• _PROBLEM_
Tell how many lines in the following entries include the word "Wanneroo", giving the figure alone.
##### RAW DATA
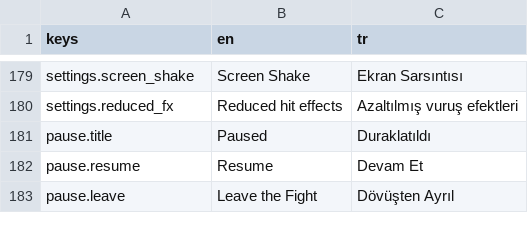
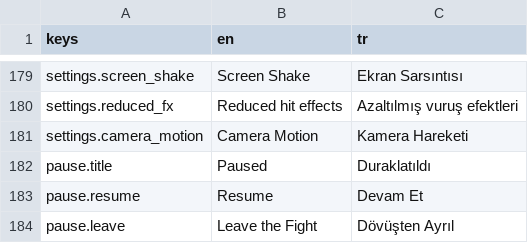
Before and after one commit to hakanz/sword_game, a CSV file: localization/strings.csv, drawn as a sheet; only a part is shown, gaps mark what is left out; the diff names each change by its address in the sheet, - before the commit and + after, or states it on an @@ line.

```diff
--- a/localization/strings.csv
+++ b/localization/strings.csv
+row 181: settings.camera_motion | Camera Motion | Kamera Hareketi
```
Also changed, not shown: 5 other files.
##########
##### RAW DATA
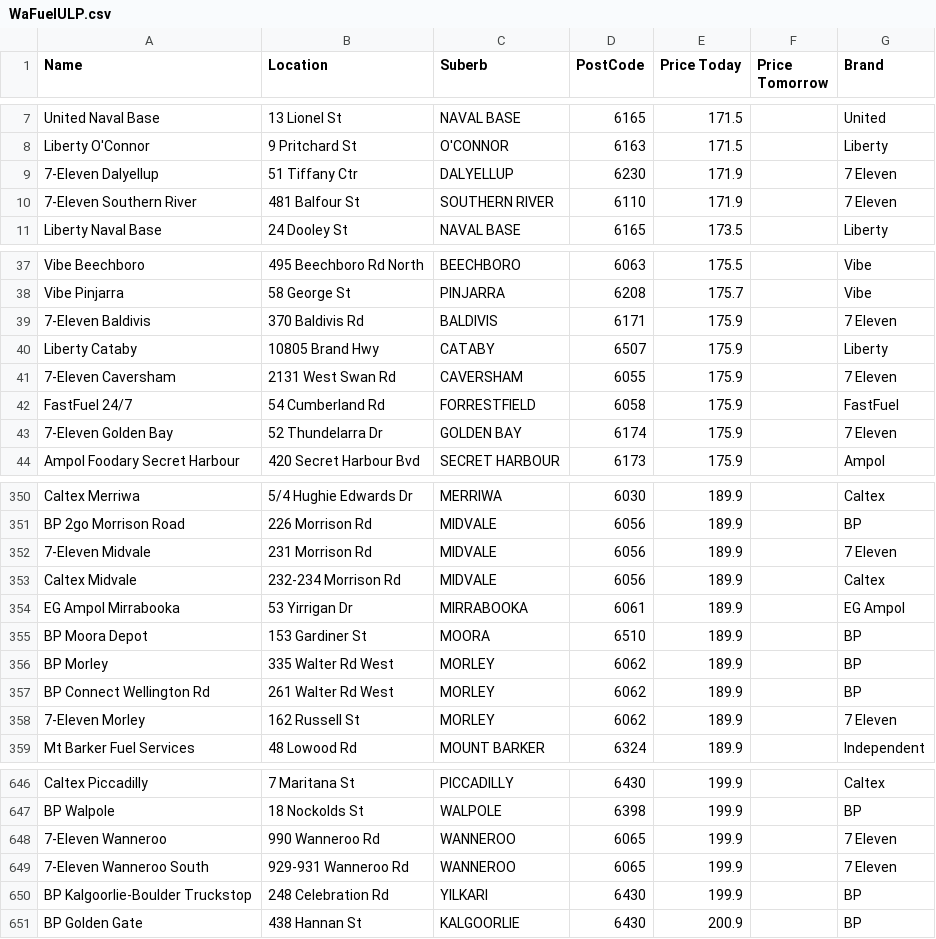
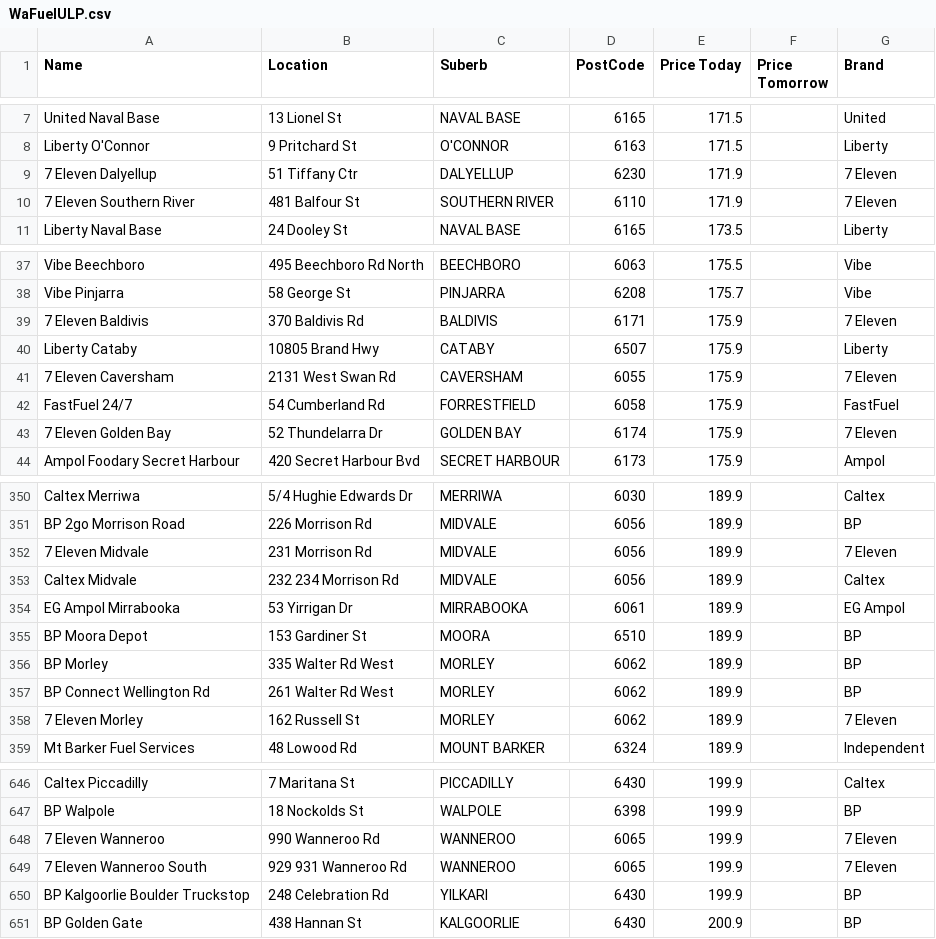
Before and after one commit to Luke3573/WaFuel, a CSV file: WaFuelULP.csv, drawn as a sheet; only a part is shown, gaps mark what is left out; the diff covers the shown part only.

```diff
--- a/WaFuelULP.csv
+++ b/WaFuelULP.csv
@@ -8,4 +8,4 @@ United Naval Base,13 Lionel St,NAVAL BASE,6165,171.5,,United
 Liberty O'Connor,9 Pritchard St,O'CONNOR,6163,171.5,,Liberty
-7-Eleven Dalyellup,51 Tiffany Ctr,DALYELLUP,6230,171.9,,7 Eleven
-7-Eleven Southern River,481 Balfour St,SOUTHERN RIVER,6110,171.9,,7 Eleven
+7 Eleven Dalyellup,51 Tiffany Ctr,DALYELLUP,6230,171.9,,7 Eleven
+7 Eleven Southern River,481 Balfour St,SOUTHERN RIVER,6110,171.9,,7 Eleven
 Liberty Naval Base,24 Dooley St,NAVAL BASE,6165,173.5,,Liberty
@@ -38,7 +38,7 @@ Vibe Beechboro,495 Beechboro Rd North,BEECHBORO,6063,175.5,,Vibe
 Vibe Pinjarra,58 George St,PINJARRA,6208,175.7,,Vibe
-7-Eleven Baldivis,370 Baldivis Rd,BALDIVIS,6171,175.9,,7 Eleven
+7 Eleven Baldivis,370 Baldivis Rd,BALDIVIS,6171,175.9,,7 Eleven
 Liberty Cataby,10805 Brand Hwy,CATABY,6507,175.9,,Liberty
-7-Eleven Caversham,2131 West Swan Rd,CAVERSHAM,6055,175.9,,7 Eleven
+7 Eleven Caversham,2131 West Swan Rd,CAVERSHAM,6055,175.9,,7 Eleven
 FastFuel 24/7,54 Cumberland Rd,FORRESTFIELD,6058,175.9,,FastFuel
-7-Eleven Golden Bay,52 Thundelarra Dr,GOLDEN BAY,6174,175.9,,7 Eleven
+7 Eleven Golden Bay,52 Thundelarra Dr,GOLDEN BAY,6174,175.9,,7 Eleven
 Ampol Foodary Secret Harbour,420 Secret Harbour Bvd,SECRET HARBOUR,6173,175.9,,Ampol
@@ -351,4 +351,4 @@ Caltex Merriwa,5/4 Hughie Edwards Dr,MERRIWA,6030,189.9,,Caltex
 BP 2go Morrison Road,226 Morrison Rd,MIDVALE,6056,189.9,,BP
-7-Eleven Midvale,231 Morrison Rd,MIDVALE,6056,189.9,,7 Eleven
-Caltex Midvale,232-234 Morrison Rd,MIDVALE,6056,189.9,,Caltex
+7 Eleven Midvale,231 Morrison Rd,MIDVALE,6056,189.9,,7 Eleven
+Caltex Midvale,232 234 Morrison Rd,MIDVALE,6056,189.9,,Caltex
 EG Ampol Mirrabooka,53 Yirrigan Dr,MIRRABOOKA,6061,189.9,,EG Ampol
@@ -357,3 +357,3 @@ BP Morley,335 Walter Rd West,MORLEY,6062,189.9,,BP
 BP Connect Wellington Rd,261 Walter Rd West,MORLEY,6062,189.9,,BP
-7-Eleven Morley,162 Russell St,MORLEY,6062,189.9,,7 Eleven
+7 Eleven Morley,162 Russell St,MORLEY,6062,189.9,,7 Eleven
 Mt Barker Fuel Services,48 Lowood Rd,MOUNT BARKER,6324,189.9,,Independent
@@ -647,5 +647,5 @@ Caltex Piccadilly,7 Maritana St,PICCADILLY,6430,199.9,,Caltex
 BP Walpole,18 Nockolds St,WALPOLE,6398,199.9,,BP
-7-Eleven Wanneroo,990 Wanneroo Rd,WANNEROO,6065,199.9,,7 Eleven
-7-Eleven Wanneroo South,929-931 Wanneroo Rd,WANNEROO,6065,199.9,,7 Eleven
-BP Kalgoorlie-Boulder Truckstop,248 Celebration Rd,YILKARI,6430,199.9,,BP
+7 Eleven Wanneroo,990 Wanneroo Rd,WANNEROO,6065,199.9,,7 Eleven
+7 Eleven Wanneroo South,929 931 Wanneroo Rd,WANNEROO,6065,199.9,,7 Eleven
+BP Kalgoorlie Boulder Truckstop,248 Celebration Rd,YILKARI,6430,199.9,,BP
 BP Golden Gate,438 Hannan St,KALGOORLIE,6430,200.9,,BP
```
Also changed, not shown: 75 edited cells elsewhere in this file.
##########
• _OUTPUT OF THE EXERCISE_
4